A majority (57.6%) stated their desire to vaccinate their children, while approximately one-third said they have not yet decided, and just 6.3% said that they have already decided against the vaccine. Approximately 450 parents were asked what encouraged them to give the vaccination, and the responses, in descending order, were concern that their children will contract coronavirus, a desire to acquire Green Passports for everyone, and social responsibility.

While many parents would like Green Passports for their children, the vast majority (95%) expressed opposition to the idea of intentional infection as a means of achieving this goal.

"The vast majority of parents who responded to the survey are interested in vaccinating their children against coronavirus," Prof. Baram-Tsabari said.

"The parents who are planning to immunize, and those for whom social responsibility and the acquisition of a Green Passport are important, have different considerations than those parents who are more reluctant and who are disturbed by questions of faith. It's important that the decision makers pay attention to these differences."

"Decision makers and the Health Ministry must provide the parents with the information about the vaccine, with complete transparency," Dr. Atad emphasized. "As we saw in the study, the question of faith in the medical and scientific establishments, as well as in the companies developing the vaccines, is essential to parents' considerations regarding whether to vaccinate their children."

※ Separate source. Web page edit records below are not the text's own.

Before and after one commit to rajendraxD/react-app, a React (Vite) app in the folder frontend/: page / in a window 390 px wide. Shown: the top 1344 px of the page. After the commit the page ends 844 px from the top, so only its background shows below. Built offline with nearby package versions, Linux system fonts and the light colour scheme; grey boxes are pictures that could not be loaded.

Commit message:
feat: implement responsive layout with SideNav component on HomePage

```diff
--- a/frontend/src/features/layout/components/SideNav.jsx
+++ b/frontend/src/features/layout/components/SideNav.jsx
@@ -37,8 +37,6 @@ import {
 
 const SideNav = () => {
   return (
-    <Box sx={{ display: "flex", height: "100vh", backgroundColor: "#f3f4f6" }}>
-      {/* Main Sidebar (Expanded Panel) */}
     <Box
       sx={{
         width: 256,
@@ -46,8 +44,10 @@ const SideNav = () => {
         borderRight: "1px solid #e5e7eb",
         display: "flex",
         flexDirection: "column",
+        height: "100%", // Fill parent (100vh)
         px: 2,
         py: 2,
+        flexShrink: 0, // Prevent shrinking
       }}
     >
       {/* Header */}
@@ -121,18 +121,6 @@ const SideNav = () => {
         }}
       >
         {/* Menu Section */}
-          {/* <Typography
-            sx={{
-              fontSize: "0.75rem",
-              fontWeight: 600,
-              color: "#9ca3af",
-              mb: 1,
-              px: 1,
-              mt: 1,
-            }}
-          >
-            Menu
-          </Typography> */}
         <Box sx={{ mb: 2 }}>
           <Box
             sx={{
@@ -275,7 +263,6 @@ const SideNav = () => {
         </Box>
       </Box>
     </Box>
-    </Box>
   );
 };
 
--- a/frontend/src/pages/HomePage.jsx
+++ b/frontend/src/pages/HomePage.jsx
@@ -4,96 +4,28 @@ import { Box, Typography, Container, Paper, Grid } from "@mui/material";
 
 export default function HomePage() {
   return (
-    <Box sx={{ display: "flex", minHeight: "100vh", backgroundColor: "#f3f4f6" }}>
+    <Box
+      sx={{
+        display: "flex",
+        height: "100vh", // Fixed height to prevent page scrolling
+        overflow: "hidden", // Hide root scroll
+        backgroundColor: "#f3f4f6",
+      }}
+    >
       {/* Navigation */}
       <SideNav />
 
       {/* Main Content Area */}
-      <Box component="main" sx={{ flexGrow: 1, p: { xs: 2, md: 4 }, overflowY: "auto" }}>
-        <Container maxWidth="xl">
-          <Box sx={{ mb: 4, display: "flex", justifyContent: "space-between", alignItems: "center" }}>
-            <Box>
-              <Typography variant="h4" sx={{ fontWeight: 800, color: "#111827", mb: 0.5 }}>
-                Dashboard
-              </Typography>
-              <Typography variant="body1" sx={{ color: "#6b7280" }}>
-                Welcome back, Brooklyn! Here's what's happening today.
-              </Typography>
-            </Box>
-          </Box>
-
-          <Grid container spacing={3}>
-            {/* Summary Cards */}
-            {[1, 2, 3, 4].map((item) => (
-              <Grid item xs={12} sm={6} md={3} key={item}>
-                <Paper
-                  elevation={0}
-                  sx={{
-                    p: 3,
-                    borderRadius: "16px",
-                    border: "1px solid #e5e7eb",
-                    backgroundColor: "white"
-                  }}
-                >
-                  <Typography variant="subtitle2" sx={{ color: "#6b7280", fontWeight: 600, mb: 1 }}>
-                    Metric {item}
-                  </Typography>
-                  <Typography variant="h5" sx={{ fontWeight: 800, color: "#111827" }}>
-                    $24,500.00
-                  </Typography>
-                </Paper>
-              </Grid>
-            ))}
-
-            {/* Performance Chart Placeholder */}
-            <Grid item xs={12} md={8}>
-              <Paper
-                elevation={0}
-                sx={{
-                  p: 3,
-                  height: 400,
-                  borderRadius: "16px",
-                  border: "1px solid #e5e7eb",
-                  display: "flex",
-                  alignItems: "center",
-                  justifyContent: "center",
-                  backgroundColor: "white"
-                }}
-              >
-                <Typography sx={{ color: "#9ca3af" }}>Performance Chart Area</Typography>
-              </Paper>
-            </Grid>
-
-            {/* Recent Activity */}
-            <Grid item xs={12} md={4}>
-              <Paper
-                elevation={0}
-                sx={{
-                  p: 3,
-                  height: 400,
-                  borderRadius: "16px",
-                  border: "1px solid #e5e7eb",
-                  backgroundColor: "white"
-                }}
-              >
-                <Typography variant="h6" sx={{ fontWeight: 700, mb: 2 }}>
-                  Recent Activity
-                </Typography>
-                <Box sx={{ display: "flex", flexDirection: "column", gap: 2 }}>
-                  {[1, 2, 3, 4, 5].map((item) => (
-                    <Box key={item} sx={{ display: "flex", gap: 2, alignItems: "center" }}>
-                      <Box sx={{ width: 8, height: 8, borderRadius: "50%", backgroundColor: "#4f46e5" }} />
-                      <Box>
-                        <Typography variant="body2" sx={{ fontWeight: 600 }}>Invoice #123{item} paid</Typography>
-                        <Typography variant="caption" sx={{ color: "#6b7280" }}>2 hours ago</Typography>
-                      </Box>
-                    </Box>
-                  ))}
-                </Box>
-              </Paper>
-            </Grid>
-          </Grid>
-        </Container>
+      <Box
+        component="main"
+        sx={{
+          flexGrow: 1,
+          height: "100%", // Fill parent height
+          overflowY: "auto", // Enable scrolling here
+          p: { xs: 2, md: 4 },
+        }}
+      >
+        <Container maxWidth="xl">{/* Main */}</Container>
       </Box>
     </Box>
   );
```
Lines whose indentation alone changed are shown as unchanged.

"The majority of parents want reliable information on health issues, and their decisions are made accordingly," Dr. Itamar Netzer, a member of Midaat, said. He added that it is "important" to "respond in a serious and honest fashion to the worries of parents who are reluctant to vaccinate their children, especially in the special period we are in."